Evening & Weekend Studies

Students in Evening and Weekend Studies

Where Are They Now?

Checking Up on Evening and Weekend Studies Alumni

By Alexa Steele

 

It's easy to see what's become of Josh Blue '01, arguably one of Evening and Weekend Studies' most notable alumni. He won the 2006 "Last Comic Standing" television competition and is a member of the U.S. Paraolympic soccer team. But what about alumni in other fields - where are they now? Three of these former Greeners are now working hard across town, across the country and across the pond.

Justus Stewart
City and Regional Planning, University of Pennsylvania:

A master's student, Stewart is close to receiving a degree in city and regional planning, and has written an article for WorldChanging entitled, "Can Los Angeles Become the US' First Regional City?" (see www.worldchanging.com/archives/004898.html. Stewart, 30, would like to work as a planner to conserve what little is left of open, untouched spaces in urban areas. He is also interested in the 2050 Project, a national organization working to better the United States for future generations.

Like many Evening and Weekend students at Evergreen, Stewart '04 was hard-working, trying to balance his job and studies. "Working and attending school at the same time helps prepare for the schedule of graduate school, which is far more rigorous than undergrad," says Stewart, who focused on environmental planning at Evergreen. He describes his former Evergreen studies as "an in-depth look at the problem, while graduate school is a search for the solutions."

Justin Johnson
Medieval Book Restoration and Conservation, University of Sussex, England:

Across the pond, 24-year-old Johnson is working to preserve what is left of the past. His interest in medieval book restoration and the conservation of other historical materials led him to West Dean College in West Sussex, England . There, he is in a two-year program leading to a master of art in conservation studies at the University of Sussex .

Evergreen helped Johnson get where he is today. "At first I took Evening and Weekend studies to help facilitate the work I was undertaking in other programs. I was in a program that called for some in-depth research and analysis, and I really had no idea how to go about it," says Johnson, '05. It was at one of his night classes that Johnson met faculty member Randy Stilson, who would help him throughout his undergraduate studies with independent learning contracts and sponsoring him in an internship at the Evergreen library. "Without Evening and Weekend Studies, I never would have been prepared for intense studies in England , nor would I have been able to achieve my goal of working as a freelance medieval book restorer," he notes.

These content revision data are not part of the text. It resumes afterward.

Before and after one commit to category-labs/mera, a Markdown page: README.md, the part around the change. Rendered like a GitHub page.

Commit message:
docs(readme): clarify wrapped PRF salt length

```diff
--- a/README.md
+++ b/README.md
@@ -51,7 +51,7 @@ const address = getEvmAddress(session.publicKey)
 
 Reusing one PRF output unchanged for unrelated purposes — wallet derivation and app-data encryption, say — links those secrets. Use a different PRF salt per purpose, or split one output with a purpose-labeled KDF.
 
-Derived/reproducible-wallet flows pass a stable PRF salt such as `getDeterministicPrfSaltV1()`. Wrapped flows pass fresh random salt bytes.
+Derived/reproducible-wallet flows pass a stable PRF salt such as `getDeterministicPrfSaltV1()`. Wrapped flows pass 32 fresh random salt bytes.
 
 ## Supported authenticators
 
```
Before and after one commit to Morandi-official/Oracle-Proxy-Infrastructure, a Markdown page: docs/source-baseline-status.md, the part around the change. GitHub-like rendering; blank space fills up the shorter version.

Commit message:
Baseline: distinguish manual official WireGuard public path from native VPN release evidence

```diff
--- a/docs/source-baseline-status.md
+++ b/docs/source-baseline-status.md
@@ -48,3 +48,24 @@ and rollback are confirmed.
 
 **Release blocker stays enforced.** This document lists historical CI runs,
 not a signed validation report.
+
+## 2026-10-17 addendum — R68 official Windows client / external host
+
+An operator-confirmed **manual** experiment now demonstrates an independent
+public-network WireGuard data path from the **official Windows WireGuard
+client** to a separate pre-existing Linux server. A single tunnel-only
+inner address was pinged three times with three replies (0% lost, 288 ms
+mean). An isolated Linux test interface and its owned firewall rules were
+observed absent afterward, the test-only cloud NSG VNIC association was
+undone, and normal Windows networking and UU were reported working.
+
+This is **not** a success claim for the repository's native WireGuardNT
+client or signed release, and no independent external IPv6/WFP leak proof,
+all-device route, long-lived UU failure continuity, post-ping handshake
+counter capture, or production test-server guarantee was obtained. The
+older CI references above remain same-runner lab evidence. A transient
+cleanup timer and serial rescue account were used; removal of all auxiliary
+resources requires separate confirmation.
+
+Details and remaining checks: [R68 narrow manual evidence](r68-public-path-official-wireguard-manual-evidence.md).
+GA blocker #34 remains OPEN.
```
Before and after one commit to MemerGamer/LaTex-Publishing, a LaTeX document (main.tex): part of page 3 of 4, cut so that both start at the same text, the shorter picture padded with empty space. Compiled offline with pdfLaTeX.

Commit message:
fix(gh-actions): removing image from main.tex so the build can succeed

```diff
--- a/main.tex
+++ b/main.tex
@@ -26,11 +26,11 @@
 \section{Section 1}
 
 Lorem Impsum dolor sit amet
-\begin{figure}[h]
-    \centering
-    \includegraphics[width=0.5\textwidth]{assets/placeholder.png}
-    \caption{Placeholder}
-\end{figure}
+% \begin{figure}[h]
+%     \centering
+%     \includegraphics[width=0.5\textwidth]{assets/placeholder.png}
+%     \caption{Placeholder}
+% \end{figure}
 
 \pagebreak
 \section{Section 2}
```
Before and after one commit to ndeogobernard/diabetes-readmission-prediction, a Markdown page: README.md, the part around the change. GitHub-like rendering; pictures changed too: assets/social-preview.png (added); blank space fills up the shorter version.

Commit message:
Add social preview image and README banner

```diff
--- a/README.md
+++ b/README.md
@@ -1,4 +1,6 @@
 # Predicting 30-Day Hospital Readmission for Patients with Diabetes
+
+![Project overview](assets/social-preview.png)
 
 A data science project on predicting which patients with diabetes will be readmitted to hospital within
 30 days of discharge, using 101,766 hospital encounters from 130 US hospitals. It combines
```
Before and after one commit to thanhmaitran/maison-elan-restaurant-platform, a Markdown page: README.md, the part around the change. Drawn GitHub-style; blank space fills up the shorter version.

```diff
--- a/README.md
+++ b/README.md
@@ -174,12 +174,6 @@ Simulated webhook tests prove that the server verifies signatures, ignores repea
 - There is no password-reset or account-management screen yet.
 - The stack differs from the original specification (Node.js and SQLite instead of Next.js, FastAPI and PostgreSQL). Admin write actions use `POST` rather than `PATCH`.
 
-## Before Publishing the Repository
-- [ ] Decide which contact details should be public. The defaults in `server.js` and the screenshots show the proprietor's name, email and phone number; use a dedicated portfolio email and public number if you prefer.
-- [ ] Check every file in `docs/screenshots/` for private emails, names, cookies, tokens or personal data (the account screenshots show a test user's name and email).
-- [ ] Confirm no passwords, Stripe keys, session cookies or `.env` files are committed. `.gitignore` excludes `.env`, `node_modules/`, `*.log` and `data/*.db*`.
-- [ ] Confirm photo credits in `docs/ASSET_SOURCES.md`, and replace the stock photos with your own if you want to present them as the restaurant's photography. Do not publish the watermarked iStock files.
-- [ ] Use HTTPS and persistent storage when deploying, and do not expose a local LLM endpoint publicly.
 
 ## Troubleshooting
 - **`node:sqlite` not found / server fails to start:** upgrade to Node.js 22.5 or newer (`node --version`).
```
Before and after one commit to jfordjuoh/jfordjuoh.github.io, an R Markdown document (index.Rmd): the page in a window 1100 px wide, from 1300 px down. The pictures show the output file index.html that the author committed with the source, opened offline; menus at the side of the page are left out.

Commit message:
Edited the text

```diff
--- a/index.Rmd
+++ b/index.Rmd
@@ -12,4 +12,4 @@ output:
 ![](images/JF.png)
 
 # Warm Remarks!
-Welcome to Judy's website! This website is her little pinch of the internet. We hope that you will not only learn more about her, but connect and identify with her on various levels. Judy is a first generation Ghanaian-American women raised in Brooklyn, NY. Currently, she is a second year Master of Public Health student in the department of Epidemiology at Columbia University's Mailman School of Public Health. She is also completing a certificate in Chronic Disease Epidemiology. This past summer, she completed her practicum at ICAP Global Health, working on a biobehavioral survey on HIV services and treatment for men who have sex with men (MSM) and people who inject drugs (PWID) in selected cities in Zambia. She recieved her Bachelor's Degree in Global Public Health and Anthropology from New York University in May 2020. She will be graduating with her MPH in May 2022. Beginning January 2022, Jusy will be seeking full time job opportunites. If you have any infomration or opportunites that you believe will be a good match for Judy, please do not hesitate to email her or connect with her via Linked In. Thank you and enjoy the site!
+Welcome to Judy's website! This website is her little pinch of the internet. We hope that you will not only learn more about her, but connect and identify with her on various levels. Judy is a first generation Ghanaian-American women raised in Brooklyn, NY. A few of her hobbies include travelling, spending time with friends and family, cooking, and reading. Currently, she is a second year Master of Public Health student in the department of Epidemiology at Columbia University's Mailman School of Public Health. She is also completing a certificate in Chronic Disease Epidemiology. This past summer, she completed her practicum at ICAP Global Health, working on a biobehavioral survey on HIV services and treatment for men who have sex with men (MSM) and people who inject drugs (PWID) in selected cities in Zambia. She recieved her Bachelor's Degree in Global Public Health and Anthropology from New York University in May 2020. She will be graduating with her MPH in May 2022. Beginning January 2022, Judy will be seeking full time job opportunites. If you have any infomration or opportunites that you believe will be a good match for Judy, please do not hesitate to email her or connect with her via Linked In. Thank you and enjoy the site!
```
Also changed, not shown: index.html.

Stacy Brown
Deputy Sheriff, Lewis County Washington:

Brown, who graduated with a concentration in criminal justice, is one of many students who took evening and weekend classes while balancing a family and full-time job. At 36, Brown is raising two young children while working as a deputy sheriff for Lewis County , a position she has had for 11 years. Because of her tight workday schedule, Evening and Weekend studies appealed to her. "Weekend classes were convenient for me because I work during the week." Brown '06 found that classes such as Crime and Punishment, and Juvenile Delinquency acted as a springboard to move up in her career.

Taking courses with a full plate of family and work, Brown was pleased that Evening and Weekend studies faculty were very flexible and well aware of the busy schedules of working adults. "There was not one instructor who wasn't understanding and compassionate towards what else was going on in my life besides my coursework. If I hit a snag, they were always able to help me figure something out."

So, unsure of where to start? Can't decide which classes to take? One of the first steps is to attend Academic Fair and Evening and Weekend Studies Information Nights. Both events give potential and current students the opportunity to meet with the dean, faculty, admissions counsellors, academic advisors and career planners. The freedom of building a unique focus to your studies is an option for everyone, says Johnson. "The potential exists for everyone, as long as they take advantage of the opportunity."

Alexa Steele is sophomore focusing on peace studies, community development and humanitarian aid. Originally from Bangor, Maine she plans to work in either Africa or South America after college.